Gawker Media’s Sale to Univision Approved as Flagship Closesby
Media company went bankrupt after losing Hogan sex-tape case
Univision’s UniModa has agreed to keep 95% of company staff
A bankruptcy judge approved Gawker Media LLC ’s $135 million asset sale to a unit of Univision Communications Inc. under a deal that will allow most employees to keep their jobs while cutting loose the online media company’s founder, Nick Denton.
The takeover builds on Univision’s push to reach a younger, more diverse audience, while steering clear of the kind of controversy that pushed Gawker into Chapter 11. U.S. Bankruptcy Judge Stuart Bernstein approved the deal at a hearing in Manhattan Thursday.
Univision has agreed to keep 95 percent of New York-based Gawker’s employees on current terms and maintain major agreements, according to court papers. The sale includes the female-oriented Jezebel website and technology site Gizmodo.
Flagship Gawker.com, however, will close down. Denton, who founded the celebrity- and tech-focused family of media properties out of his apartment, won’t make the transition to Univision, he said in a staff memo.
While Gawker.com may, “like Spy Magazine in its day, have a second act,” it will for now be mothballed because of what he described as the campaign against “its editorial ethos and former writers.” No investor or media company wanted Gawker.com, he said.
The trip to the auction block began when Gawker posted excerpts of a sex tape featuring Hulk Hogan. The former pro wrestler sued for invasion of privacy in Florida state court -- with financial help from Peter Thiel, the PayPal co-founder and outspoken critic of Denton’s company. Hogan won a $140 million verdict, driving Gawker into Chapter 11 in June. Denton, who was also liable for the verdict, filed for personal bankruptcy this month.
With a lead offer of $90 million from Ziff Davis, Gawker’s assets went up for auction this week. Univision’s UniModa LLC was the highest bidder. Bernstein said he would approve the deal subject to minor changes in the sale agreement.
The sites will complement New York-based Univision’s digital properties. In January, the largest U.S. Spanish-language broadcaster made a minority investment in the owner of the satirical website the Onion. Univision has also acquired the Root, a digital magazine of African-American news and culture.
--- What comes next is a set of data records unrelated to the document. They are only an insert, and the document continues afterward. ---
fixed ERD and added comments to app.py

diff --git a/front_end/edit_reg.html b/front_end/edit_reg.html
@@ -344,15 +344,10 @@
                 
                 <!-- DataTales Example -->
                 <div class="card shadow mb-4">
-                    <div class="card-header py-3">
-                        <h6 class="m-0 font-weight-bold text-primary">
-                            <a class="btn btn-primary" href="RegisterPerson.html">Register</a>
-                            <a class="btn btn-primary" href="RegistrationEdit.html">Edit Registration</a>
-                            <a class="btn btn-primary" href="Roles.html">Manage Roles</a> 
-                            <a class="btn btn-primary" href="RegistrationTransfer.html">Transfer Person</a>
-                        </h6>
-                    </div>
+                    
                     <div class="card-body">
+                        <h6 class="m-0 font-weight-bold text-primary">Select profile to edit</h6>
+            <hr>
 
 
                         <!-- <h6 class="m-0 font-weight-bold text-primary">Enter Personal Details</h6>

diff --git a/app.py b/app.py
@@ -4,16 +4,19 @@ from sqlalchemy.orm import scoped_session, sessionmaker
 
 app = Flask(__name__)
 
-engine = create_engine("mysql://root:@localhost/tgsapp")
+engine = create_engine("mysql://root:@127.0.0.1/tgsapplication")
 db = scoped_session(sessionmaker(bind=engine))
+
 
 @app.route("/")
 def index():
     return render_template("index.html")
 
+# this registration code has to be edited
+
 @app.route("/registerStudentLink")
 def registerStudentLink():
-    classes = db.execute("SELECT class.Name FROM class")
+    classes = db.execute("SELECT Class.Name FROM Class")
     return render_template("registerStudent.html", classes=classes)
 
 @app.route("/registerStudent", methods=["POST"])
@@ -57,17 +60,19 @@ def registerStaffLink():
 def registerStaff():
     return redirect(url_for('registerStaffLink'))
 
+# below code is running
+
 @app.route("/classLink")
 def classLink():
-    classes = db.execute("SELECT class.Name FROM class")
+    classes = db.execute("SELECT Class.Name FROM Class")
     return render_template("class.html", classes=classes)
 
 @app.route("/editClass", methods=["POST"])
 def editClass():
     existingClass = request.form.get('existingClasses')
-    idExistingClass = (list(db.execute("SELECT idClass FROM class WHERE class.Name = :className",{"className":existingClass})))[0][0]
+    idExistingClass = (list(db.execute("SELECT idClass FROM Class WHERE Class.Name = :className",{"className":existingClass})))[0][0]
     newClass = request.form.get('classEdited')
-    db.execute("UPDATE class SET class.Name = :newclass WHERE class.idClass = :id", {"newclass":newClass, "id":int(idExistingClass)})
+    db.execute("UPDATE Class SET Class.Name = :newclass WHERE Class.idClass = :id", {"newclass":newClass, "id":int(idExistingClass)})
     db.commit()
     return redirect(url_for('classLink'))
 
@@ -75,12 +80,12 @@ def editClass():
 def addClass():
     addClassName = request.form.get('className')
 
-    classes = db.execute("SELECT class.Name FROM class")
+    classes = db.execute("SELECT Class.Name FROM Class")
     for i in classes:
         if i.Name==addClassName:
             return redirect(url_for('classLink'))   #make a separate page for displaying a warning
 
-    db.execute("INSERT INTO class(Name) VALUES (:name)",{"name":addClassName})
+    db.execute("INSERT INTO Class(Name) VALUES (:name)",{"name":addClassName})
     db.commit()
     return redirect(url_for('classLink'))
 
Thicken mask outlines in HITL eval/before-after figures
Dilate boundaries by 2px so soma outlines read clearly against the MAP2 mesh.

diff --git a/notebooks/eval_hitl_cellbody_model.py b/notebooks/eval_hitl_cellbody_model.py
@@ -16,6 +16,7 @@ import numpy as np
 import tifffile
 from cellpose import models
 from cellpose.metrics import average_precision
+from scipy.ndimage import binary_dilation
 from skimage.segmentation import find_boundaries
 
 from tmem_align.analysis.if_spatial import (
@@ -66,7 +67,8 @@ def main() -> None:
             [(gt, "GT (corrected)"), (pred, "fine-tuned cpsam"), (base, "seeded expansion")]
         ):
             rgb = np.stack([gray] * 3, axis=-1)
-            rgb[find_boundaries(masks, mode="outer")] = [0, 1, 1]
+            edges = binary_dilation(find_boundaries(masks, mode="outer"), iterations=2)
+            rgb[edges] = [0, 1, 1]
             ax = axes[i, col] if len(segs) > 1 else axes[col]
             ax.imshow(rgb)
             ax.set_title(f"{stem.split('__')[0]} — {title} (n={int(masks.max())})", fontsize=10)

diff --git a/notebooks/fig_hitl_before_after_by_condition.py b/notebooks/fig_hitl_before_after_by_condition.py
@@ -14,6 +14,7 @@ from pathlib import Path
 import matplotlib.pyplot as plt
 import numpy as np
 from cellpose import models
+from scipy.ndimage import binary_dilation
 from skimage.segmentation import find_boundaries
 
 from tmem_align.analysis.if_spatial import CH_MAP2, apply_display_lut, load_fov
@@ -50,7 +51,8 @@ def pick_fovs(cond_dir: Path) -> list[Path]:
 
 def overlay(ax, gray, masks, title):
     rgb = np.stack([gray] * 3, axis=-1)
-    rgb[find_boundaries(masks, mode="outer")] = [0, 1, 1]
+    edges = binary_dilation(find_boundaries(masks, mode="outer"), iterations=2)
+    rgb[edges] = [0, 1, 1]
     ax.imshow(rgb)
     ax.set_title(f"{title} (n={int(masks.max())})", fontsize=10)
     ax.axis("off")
The Gawker properties, which reach almost 50 million readers a month, will join a part of Univision “that serves the young, diverse audiences that make up the rising American mainstream,” and help it reach 96 million readers overall, the company said in a statement Thursday.
In court Thursday, lawyers told Bernstein that after the sale closes, probably around Sept. 9, the stay that halted proceedings in Hogan’s lawsuit will be lifted. Gawker and Denton have appealed the privacy verdict, but the Florida court said Hogan can try to collect his damages while that appeal is pending. The only thing holding him back for now is the federal law that freezes litigation against bankrupt companies.
Whether creditors can get anything beyond the $135 million in sale proceeds will be determined in a “second phase” of the bankruptcy case, Gawker attorney Gregg Galardi said in court.
According to Gawker, Thiel has had it in for the company since 2007, when it outed him as gay. Thiel, who sits on the board of Facebook Inc., has since publicly acknowledged that he’s gay and called Gawker’s now-defunct blog Valleywag the “Silicon Valley equivalent of al-Qaeda.”
And he’s not backing down from Hogan’s cause.
“I am proud to have contributed financial support to his case. I will support him until his final victory,” Thiel wrote in a New York Times opinion piece Aug. 15. “I would gladly support someone else in the same position.”
For his part, Denton said that he plans to work to make the web a forum for the open exchange of ideas and information but will stay out of the news and gossip business.
The company’s bankruptcy is In re Gawker Media LLC, 16-11700, U.S. Bankruptcy Court, Southern District of New York (Manhattan). The personal bankruptcy case is In re Nicholas G.A. Denton, 16-12239, in the same court.